Q. What is it?
A. An examination of a woman’s vagina and cervix vagina and cervix using a special instrument with a light source and magnifying lenses using a colposcope. It allows your health care provider to see the cervix and vagina for cancer and abnormal areas that may become cancer. The procedure takes about 15-30 minutes and doesn’t require anesthesia.
Q. What is it used for?
A. To check for cervical cancer or precancerous changes after you’ve had an abnormal Pap test, or as a follow-up to view an abnormal area seen during an earlier exam. During this exam, your health care provider can remove a sample of tissue from the cervix for testing, called a biopsy.
A. Don’t take aspirin for about a week before the procedure. Don’t douche or use vaginal creams or medications the day before the procedure. Because you will need to remove your clothing from the waist down, try to wear a two-piece outfit with slacks or a skirt.
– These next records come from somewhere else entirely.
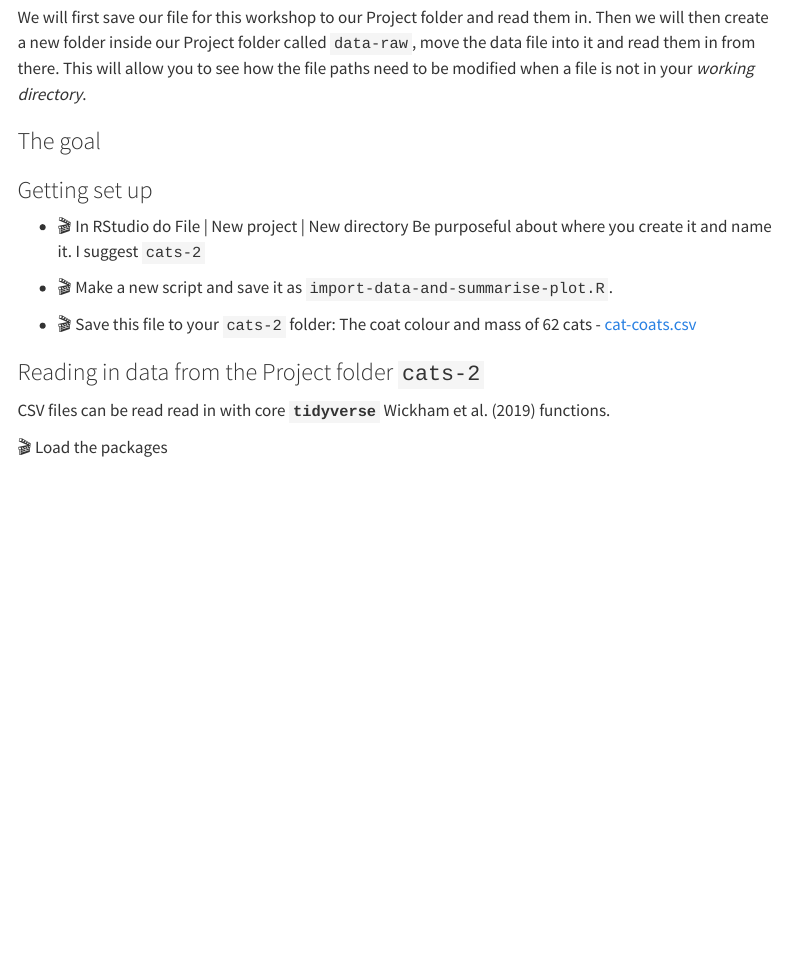
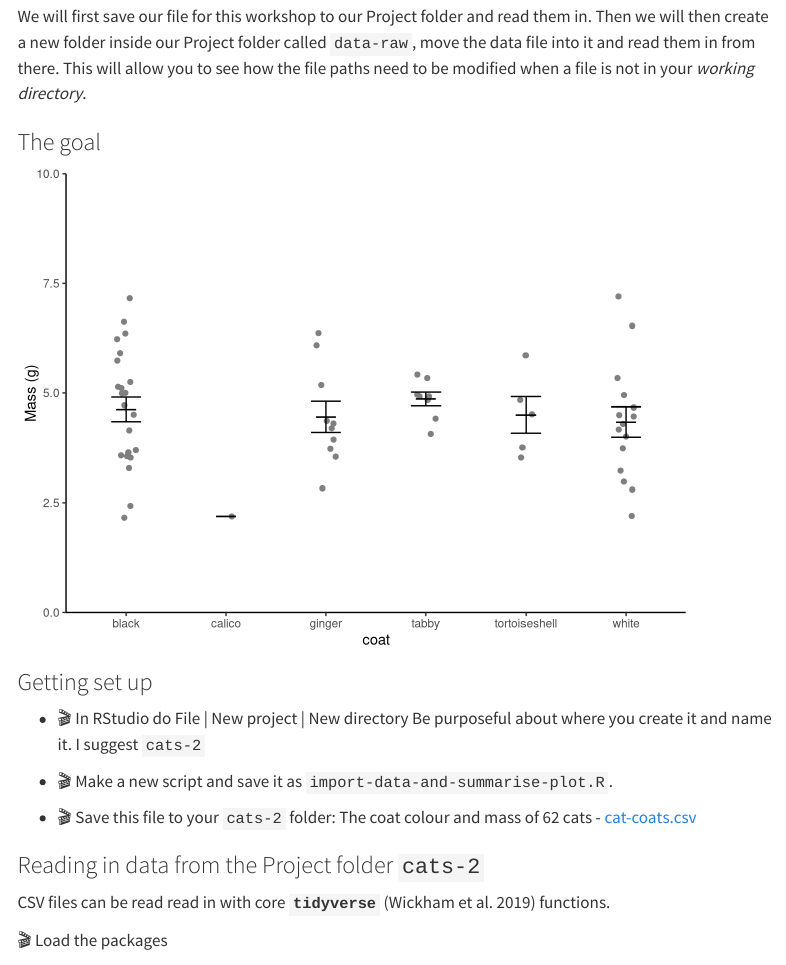
Before and after one commit to 3mmaRand/wr-analytics-1, a Quarto document (materials/introduction-to-r-and-rstudio.qmd): the page in a window 1100 px wide, from 12020 px down before the commit and from 11860 px down after it, so that both start at the same text. Rendered offline with R 4.5, knitr and Pandoc in place of Quarto, with nearby package versions; code that draws random numbers runs with fixed seeds of ours; menus at the side of the page are left out.

Commit message:
correct a link

````diff
--- a/materials/introduction-to-r-and-rstudio.qmd
+++ b/materials/introduction-to-r-and-rstudio.qmd
@@ -450,6 +450,37 @@ directory*.
 
 ### The goal
 
+```{r}
+#| echo: false
+
+# import
+cats <- read_csv("data-raw/cat-coats.csv")
+
+# sumarise
+cats_summary <- cats |>
+  group_by(coat) |>
+  summarise(mean = mean(mass),
+            sd = sd(mass),
+            n = length(mass),
+            se = sd / sqrt(n))
+
+# plot
+ggplot() +
+  geom_point(data = cats, aes(x = coat, y = mass),
+             position = position_jitter(width = 0.1, height = 0),
+             colour = "gray50") +
+  geom_errorbar(data = cats_summary,
+                aes(x = coat, ymin = mean - se, ymax = mean + se),
+                width = 0.3) +
+  geom_errorbar(data = cats_summary,
+                aes(x = coat, ymin = mean, ymax = mean),
+                width = 0.2) +
+  scale_y_continuous(name = "Mass (g)",
+                     limits = c(0, 10),
+                     expand = c(0, 0)) +
+  theme_classic()
+
+```
 
 
 ### Getting set up
@@ -467,7 +498,7 @@ directory*.
 
 ### Reading in data from the Project folder `cats-2`
 
-CSV files can be read read in with core **`tidyverse`** @tidyverse
+CSV files can be read read in with core **`tidyverse`** [@tidyverse]
 functions.
 
 🎬 Load the packages
````
Also changed, not shown: materials/introduction-to-r-and-rstudio.qmd (4 more changed lines).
Also, because you might have a very small amount of bleeding from the procedure, or if you had a biopsy, from that, so bring a sanitary pad to wear afterwards.
Be sure to tell your health care provider about all the medications you take. Also, it is very important to let your health care provider know if you’re pregnant. Don’t stop using birth control before the procedure.
Because your period may make it more difficult to see inside the vagina, try to plan having the procedure when you’re not having your period. If your period starts and you know you will still be bleeding the day of the procedure, then call your health care provider.
Q. How is it done?
A. Remove your clothing from the waist down. Cover yourself with the drape from the waist down. You will lie on your back on the exam table or chair with legs spread, knees bent, and heels placed in stirrups. A lubricated instrument, called a speculum, will be inserted into your vagina (like when you get a Pap test). Sometimes, the vagina and cervix will be rinsed with a vinegar or iodine solution to make abnormal areas easier to see.
The colposcope (it looks like a microscope’s eye pieces) will be moved close to the outside of your body, and your health care provider will look through it at your cervix and vagina. Sometimes pictures may be taken, and sometimes a computer screen will be positioned so you can see what the provider is seeing and doing. If necessary, a small piece of tissue, called a biopsy, will be removed from an area that looks abnormal. It will feel like a little bee sting, and may cause some temporary mild cramping or a little discomfort. If you take over-the-counter Ibuprofen before the procedure (or Advil or Motrin), it may help cut down on any discomfort.
The tissue removed will be sent to the lab’s pathologist for examination, and the health care provider should have the results in about 1-2 weeks.
Q. Follow Up
A. You can return to all of your normal activities right away, that same day. Most health care providers recommend not having sex for at least 1-2 weeks, or if you’re bleeding, until the bleeding stops.
If you had a biopsy, you may have mild bleeding but should have little or no pain. Call your health care provider for your results if you haven’t heard anything in 2 weeks. Keep in mind additional treatment may be necessary, especially if anything abnormal is found.
A. There is a very small risk of infection or heavy bleeding, but generally it is a safe and painless procedure.
Q. When to call a professional
A. Call right away if vaginal bleeding becomes heavy (using 1-2 pads every 2 hours or less). Call if you have pelvic pain or discomfort, fever or a discolored and foul-smelling discharge.